**TASK PROMPT**: Filter these entries down to lines holding "container".

**MATERIAL FOR THE TASK**:

/---

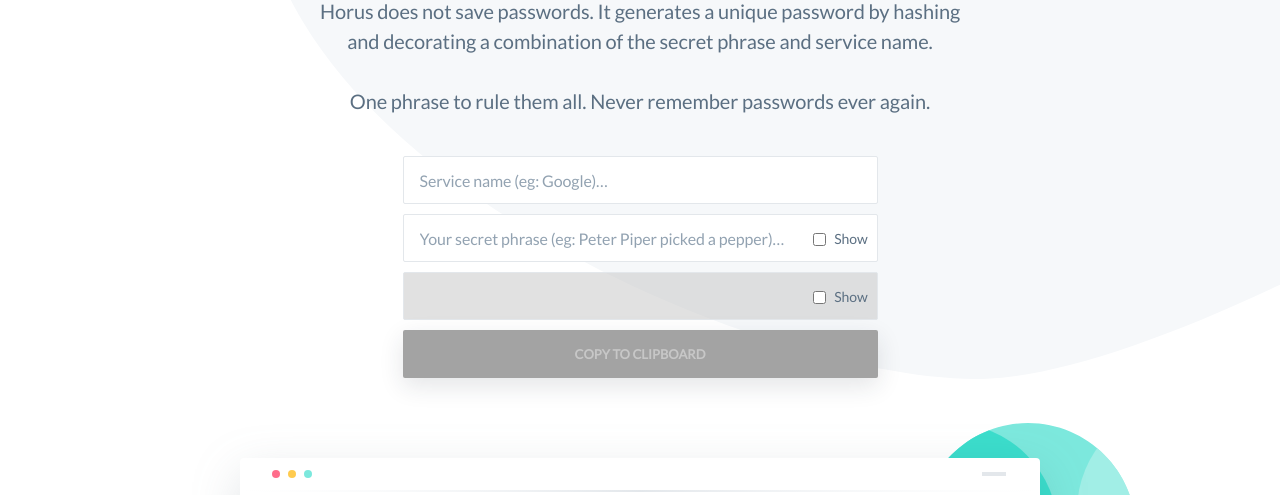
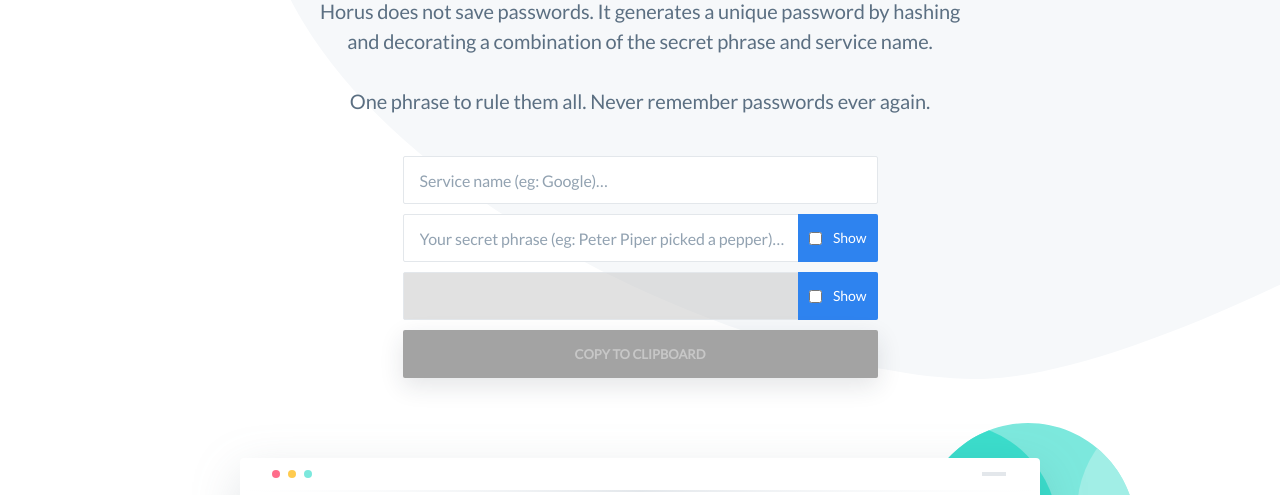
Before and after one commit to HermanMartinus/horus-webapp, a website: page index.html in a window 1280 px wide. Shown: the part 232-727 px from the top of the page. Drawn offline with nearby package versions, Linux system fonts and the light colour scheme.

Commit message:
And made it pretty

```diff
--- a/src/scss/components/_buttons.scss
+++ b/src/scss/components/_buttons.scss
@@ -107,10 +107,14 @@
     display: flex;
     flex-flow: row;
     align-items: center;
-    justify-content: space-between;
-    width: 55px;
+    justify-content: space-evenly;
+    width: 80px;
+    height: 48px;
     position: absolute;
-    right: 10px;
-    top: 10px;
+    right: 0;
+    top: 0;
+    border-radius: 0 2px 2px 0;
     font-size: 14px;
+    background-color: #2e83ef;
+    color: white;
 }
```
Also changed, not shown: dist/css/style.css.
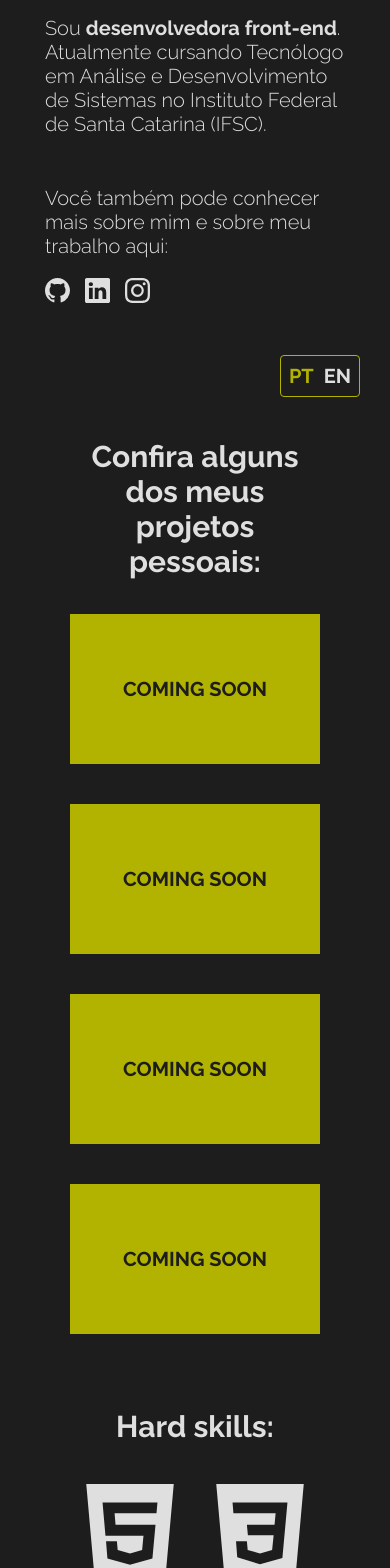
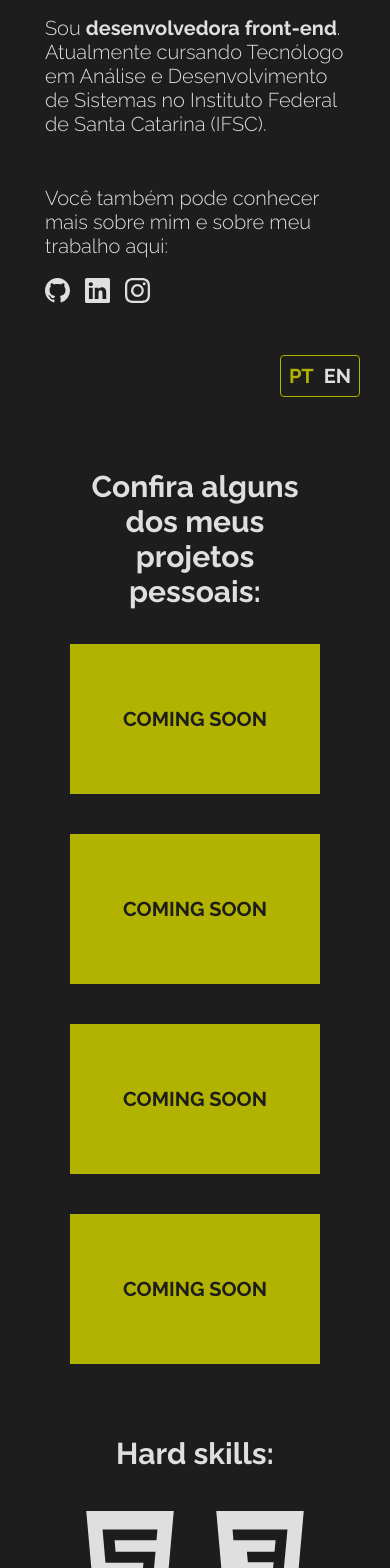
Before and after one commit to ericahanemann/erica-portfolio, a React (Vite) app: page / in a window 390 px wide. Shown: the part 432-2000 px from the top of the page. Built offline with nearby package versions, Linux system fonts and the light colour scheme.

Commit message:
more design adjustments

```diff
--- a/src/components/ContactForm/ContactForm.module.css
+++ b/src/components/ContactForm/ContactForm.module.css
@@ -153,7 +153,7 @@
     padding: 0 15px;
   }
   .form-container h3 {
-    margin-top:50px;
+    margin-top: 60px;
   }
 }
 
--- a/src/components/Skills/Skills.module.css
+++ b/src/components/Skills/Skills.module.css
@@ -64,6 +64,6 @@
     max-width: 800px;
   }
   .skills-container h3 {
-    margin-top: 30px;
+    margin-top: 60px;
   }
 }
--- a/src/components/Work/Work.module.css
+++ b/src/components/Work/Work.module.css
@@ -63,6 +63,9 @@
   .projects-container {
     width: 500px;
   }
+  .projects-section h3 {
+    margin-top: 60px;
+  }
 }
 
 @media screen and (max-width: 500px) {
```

\---

**ANSWER BOX**:
   .form-container h3 {
   .skills-container h3 {
   .projects-container {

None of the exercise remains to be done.